Firstly, we want the industry to be aware that we’re always open to producers with lower-budget projects seeking production (or post-production) funding via our standard discretionary Board application process, as outlined on our website. However in reality we’re currently receiving very few Board applications for lower-budget feature films.

So, alongside this we’re also planning to announce a new, dedicated funding round for lower-budget features later this year. We’re still working on the specifics and will publish more information in due course but some key aspects to bear in mind while thinking ahead:

We’d be looking for feature-length films with average budgets of around $350,000, with perhaps a couple of films at $500,000 balancing out some at $250,000.

It’s likely that international market attachment will be a significant part of the financing (which we’re currently arranging).

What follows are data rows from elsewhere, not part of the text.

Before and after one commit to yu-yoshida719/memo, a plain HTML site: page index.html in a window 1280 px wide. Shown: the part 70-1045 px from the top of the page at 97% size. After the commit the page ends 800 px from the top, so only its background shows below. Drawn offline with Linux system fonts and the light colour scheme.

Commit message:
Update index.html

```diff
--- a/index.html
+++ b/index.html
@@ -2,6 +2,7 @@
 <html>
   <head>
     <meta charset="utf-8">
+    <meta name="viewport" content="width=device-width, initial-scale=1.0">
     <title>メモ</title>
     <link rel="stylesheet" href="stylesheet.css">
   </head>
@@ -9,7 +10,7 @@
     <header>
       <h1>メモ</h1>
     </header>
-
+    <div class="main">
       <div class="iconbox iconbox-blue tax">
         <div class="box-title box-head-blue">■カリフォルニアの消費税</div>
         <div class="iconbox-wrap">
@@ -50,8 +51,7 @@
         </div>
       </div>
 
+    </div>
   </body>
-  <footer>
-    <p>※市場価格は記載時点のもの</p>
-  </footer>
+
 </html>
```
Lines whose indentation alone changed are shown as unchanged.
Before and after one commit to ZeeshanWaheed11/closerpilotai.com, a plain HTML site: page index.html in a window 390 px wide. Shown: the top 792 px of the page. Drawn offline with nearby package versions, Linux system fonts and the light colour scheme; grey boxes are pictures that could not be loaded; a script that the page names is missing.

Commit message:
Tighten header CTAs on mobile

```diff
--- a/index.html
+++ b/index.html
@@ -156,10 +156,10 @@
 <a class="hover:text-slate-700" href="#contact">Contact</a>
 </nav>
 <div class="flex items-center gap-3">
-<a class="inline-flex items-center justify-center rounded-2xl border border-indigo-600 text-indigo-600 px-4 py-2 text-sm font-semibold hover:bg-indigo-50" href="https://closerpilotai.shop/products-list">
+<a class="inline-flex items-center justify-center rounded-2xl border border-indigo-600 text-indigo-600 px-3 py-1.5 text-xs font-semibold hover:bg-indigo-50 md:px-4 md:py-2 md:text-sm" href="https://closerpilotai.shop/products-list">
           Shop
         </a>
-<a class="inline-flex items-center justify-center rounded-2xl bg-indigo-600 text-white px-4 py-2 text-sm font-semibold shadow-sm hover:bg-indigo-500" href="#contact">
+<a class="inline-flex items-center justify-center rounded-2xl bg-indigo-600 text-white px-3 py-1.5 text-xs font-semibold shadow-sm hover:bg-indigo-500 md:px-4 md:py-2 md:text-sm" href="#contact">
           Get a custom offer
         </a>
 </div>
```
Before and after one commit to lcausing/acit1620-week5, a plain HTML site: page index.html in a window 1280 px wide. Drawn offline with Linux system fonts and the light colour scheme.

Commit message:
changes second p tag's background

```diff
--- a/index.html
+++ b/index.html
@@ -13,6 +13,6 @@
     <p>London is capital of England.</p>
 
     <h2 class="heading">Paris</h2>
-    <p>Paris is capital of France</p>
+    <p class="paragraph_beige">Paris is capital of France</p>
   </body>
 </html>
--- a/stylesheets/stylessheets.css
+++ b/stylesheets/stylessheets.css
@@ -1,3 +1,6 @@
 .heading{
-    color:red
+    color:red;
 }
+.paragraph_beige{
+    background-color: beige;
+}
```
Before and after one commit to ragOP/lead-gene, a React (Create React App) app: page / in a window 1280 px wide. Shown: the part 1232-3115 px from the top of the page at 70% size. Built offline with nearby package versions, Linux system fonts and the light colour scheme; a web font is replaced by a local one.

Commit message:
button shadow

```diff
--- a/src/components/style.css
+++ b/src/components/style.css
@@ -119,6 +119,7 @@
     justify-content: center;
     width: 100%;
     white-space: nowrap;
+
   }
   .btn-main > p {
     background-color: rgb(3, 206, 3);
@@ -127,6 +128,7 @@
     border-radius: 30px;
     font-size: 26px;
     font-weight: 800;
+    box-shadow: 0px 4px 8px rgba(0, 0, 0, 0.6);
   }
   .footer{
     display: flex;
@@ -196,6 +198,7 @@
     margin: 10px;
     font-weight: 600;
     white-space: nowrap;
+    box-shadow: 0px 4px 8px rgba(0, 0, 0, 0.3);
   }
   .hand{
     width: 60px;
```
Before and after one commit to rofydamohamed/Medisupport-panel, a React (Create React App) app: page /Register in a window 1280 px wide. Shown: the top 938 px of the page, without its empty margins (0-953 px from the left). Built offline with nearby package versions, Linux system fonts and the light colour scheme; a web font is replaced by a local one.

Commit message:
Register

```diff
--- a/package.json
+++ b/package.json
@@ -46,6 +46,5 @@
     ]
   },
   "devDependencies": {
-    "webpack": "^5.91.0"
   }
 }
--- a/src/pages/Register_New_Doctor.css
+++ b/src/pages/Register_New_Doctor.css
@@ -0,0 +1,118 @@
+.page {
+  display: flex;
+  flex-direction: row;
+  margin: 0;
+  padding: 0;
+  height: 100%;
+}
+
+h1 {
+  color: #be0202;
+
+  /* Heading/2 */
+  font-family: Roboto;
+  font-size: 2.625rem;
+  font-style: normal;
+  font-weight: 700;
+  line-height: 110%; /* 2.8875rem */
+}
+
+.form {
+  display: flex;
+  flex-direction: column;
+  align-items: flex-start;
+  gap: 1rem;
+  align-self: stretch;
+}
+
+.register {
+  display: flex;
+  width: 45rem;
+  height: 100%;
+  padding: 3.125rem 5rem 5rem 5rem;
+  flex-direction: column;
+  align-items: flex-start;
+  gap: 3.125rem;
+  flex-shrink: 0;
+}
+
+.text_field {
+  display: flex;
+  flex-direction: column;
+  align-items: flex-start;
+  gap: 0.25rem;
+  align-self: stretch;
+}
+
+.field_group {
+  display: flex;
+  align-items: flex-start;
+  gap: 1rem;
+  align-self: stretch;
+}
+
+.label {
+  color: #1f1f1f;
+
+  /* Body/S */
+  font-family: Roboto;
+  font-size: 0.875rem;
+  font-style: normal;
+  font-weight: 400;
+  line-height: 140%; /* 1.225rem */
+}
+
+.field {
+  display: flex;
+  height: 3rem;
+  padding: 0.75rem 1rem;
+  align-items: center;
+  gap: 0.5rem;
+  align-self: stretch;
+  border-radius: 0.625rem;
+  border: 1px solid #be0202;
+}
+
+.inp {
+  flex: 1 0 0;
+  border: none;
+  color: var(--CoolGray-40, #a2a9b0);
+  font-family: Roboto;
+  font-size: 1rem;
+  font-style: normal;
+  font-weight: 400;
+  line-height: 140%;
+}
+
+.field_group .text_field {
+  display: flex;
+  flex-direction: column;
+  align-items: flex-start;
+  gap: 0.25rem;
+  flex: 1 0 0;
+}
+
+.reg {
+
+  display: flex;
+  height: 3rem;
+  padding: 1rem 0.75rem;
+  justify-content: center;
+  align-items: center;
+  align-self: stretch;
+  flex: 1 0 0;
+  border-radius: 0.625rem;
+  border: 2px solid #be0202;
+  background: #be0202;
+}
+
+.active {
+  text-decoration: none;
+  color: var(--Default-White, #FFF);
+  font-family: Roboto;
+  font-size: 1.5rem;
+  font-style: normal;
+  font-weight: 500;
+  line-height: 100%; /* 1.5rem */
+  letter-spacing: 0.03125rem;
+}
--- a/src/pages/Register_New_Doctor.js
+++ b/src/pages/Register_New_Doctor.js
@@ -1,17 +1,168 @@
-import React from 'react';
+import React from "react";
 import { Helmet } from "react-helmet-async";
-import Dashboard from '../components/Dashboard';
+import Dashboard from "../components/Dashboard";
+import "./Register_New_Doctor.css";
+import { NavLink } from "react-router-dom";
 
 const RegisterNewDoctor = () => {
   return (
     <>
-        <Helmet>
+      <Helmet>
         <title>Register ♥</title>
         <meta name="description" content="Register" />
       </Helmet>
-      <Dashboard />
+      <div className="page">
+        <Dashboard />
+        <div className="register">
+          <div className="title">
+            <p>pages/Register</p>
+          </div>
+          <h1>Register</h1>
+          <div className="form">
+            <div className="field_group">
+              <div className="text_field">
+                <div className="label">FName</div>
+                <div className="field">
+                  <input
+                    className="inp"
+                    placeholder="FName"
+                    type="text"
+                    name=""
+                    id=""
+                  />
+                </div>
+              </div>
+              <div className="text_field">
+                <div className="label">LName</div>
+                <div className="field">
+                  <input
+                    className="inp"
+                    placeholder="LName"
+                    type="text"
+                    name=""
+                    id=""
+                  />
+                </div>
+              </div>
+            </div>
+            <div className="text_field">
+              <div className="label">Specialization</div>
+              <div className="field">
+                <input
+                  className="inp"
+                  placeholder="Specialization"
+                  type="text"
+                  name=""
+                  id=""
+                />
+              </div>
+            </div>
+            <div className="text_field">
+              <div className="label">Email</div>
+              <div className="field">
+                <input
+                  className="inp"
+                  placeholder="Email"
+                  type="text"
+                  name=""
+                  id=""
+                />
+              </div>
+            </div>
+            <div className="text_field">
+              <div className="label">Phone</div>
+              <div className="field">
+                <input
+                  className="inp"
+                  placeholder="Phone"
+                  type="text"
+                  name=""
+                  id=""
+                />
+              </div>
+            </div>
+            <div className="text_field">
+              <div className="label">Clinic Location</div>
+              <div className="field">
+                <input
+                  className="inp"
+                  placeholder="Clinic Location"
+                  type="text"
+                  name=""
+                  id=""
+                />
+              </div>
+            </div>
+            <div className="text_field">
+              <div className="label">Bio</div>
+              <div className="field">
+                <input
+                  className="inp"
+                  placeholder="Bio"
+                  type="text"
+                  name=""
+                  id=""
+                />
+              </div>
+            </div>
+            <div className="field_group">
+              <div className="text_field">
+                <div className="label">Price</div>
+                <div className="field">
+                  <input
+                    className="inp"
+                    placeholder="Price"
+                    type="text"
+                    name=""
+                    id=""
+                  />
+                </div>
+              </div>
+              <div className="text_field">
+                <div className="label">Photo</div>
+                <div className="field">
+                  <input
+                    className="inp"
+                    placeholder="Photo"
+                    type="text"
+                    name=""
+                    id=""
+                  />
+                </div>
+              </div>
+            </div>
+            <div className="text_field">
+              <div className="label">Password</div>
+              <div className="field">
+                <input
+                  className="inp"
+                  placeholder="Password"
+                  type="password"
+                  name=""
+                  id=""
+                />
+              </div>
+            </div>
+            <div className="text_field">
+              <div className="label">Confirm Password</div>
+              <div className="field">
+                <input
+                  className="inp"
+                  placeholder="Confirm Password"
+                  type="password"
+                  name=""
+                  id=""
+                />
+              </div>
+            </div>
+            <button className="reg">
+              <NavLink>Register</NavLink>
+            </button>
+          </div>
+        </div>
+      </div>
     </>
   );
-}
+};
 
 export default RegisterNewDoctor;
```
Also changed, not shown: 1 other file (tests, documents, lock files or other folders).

Producer/director/writer teams would need to engage with market representatives to ensure their project reflects current market considerations and has the strongest chance possible of connecting with its targeted audience.

A crucial aspect is that these films would need to be genuinely lower-budget in scope and methodology to be candidates for funding. This wouldn’t be about making a bigger budget film for less money or cutting corners at the expense of cast, crew and industry partners. We’d need a compelling proposal that shows how and why the budget is entirely realistic.

There’d be no genre restrictions – all feature-length films, whether fiction or documentary, would be eligible. Regardless of the type of film, strong audience appeal will be a crucial factor, as reflected by the market attachment aspect.

We’d see this as a production-focused fund, rather than a professional development structure as such. The preference would be for projects with strong scripts and market prospects from exciting teams. We wouldn’t anticipate running workshops or a lengthy selection process.

Part of developing this new approach involves looking at and learning from our Escalator $250,000 feature films scheme. We’re keen to receive constructive feedback – the good and the bad – on the Escalator funding scheme from those who were involved with it.

We’ll be commissioning an Escalator review that’ll be made available publicly and we’ll look to include any supplied feedback as part of this report.

All Escalator feedback must be via email to by 5pm Friday 15 August 2014. We’ll aim to publish the Escalator review and announce details of the new funding round by early October 2014.